Finally, we had to determine which star the planet was orbiting. We obtained an additional transit using the Spitzer spacecraft. Using both the Kepler and Spitzer transits, we derived planet parameters for both when the planet orbits the primary and the secondary. The planet radius derived from both light curves was most consistent when the host star was the secondary. Additionally, we derived the stellar density from the observed planet transit and this better correlated to the smaller secondary star. To round it all off, we calculated the probability of the signal being a false positive (i.e. not a planet signal) when the planet orbits the secondary and it resulted in a false positive probability of roughly 10e-9, which indicates it most likely is a real signal.
The role of citizen scientists in this discovery was critical, which is why some of the key Zooniverse volunteers are included as co-authors on this publication. K2-288 was observed in K2 Campaign 4, which ran from April to September back in 2015. We scientists initially missed this system and it’s likely that even though we learned how to better model and remove spacecraft systematics, it would have taken years for us to go back into older data and find this system. Citizen scientists have shown us that even though there is so much new data coming out, especially with the launch of the Transiting Exoplanet Survey Satellite, the older data is still a treasure trove of new discoveries. Thank you to all of the Exoplanet volunteers who made this discovery possible and continue your great work!
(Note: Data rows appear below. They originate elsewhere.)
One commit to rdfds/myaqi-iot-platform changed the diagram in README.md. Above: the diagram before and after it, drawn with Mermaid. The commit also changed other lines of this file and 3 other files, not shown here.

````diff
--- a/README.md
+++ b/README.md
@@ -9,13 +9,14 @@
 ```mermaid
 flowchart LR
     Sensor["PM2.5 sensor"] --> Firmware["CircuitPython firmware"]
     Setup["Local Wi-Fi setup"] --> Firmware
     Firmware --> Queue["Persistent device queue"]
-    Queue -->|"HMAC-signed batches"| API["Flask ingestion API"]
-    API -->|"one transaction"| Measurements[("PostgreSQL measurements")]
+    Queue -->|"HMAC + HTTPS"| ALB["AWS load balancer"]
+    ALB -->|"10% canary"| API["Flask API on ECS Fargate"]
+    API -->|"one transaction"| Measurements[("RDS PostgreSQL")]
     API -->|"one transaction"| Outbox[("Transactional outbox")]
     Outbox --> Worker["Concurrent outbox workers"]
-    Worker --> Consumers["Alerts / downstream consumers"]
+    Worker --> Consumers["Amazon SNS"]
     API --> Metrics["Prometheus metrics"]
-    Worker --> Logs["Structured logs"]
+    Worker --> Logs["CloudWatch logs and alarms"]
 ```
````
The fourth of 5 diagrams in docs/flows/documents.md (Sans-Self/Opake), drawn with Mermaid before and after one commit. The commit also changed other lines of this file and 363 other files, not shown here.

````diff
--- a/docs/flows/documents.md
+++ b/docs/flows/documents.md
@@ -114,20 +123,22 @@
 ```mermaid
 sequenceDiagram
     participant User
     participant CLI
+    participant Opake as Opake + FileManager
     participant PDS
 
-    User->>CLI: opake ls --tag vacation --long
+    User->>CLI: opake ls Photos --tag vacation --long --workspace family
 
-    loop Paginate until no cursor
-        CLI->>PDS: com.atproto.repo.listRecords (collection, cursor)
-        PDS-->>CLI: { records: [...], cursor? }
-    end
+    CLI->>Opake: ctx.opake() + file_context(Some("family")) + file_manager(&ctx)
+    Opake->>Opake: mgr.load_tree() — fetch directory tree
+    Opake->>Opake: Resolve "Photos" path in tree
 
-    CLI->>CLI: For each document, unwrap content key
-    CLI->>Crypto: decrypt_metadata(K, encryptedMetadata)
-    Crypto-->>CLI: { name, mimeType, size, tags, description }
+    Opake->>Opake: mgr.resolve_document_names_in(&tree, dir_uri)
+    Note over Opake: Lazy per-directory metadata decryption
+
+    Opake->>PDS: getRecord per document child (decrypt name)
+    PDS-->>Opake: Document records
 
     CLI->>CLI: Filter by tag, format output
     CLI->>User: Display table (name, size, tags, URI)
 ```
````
The paper written by the team is available here. It should be open to all very shortly.